In order to present an awe of working to help the unskilled, Congress will step up from time to time and raise the minimum wage. This in fact, further hurts the unskilled worker. Lower-skill workers become less employable when the minimum wage rises. Studies have shown that when the minimum wage goes up, businesses will change what workers will be hired. If they are now going to be forced to pay higher wages, companies will let their unskilled workers go, and replace them with more highly-skilled workers in order to achieve a higher productivity. Research consistently demonstrates that higher minimum wages lead businesses to hire skilled workers at the expense of unskilled workers. Therefore, by raising the minimum wage, the act ends up actually hurting the very people it was meant to help.
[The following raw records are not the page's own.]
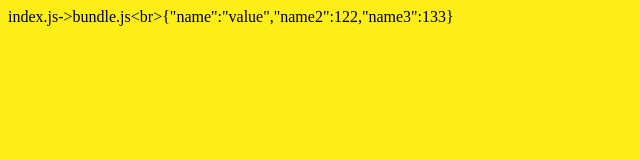
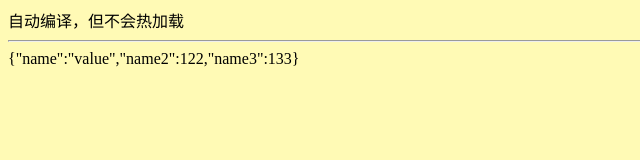
Before and after one commit to moozeeli/webpack-test, a website built with webpack: page demo-outputTest/dist/index.html in a window 1280 px wide. Shown: the whole page, without its empty margins (0-640 px from the left). Built offline with nearby package versions, Linux system fonts and the light colour scheme.

Commit message:
稍作修改，添加readme.mk
Signed-off-by: liton <921006756@qq.com>

```diff
--- a/demo-outputTest/src/index.js
+++ b/demo-outputTest/src/index.js
@@ -2,9 +2,9 @@ import "./style.css";
 import Data from "./data.json";
 
 var body = document.querySelector("body");
-body.append("index.js->bundle.js<br>");
-
-
+body.append("自动编译，但不会热加载");
+body.append(document.createElement("br"));
+body.append(document.createElement("hr"));
 let dataString = JSON.stringify(Data);
 console.log(Data)
 body.append(dataString);
--- a/demo-outputTest/src/style.css
+++ b/demo-outputTest/src/style.css
@@ -1,3 +1,3 @@
 body{
-	background:#fdee17;
+	background:#fffab3f5;
 }
```
Also changed, not shown: demo-outputTest/dist/main.bundle.js, demo-outputTest/readme.md (added).
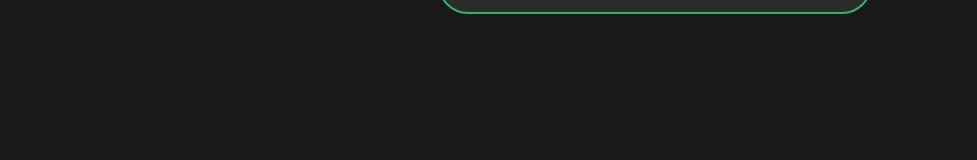
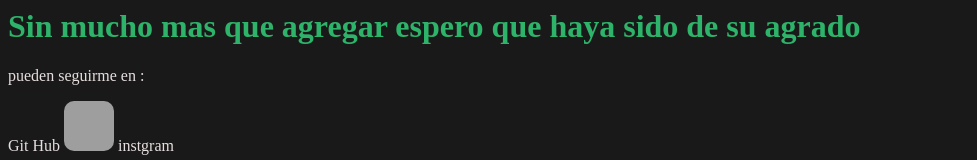
Before and after one commit to jorgearias2404/TESTFILE, a plain HTML site: page index.html in a window 1280 px wide. Shown: the part 1025-1185 px from the top of the page, without its empty margins (0-977 px from the left). Before the commit the page ends 1047 px from the top, so only its background shows below. Drawn offline with Linux system fonts and the light colour scheme; grey boxes are pictures that could not be loaded.

Commit message:
Commit Numero - 6

```diff
--- a/index.html
+++ b/index.html
@@ -63,7 +63,7 @@
   flex-direction: column;
   background-color: rgb(44, 43, 43);
   border: 2px solid #2DB46A;
-  width: 400px;
+  width: 500px;
   height: auto;
   border-radius: 30px;
 
@@ -99,6 +99,13 @@
     }
     li{
        padding: 10px;
+
+    }
+    a{
+        color:inherit;
+        text-decoration: none;
+    }
+    span{
 
     }
 
@@ -165,8 +172,22 @@
     </section>
 </div>
 
-    <section>
+   <footer>
+    <h1 class="SUB_TITTLE">Sin mucho mas que agregar espero que haya sido de su agrado</h1>
+    <p>pueden seguirme en :</p>
+    <span>
+        <a href="">Git Hub</a>
+     </span>
 
-    </section>
-</body>
+     <span>
+        <img src="https://marketizados.com/wp-content/uploads/2023/11/765900ba9-article-200807-github-gitguardbody-text.jpg"class="imagenTitulo" alt="git hub">
+    </span>
+
+    <span>
+        <a href="">instgram</a>
+     </span>
+     <span>
+       <img src="" alt="">
+     </span>
+   </footer>
 </html>
```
Unskilled workers are also subject to a much larger risk of unemployment during recessions than are skilled workers. Workers classified as unskilled, earn less income and leads to something we see in the trucking industry all the time: employee turnover. High turnover can be harmful to a company’s productivity if skilled workers are leaving, but those classified as unskilled labor are seen as employees that can be easily replaced. If professional truck drivers suddenly left the trucking companies, does the Wage and Hour Division believe that they could be easily and readily replaced? They possibly could be . . . at the expense of public safety.
As advocates and organizations constantly scream about safety, professionalism and proper educational and technical training, how can the American trucker be classified as unskilled? It has nothing to do with safety . . . it has everything to do with global economics and the exploitation of cheap labor.
© 2010, Allen Smith. All rights reserved.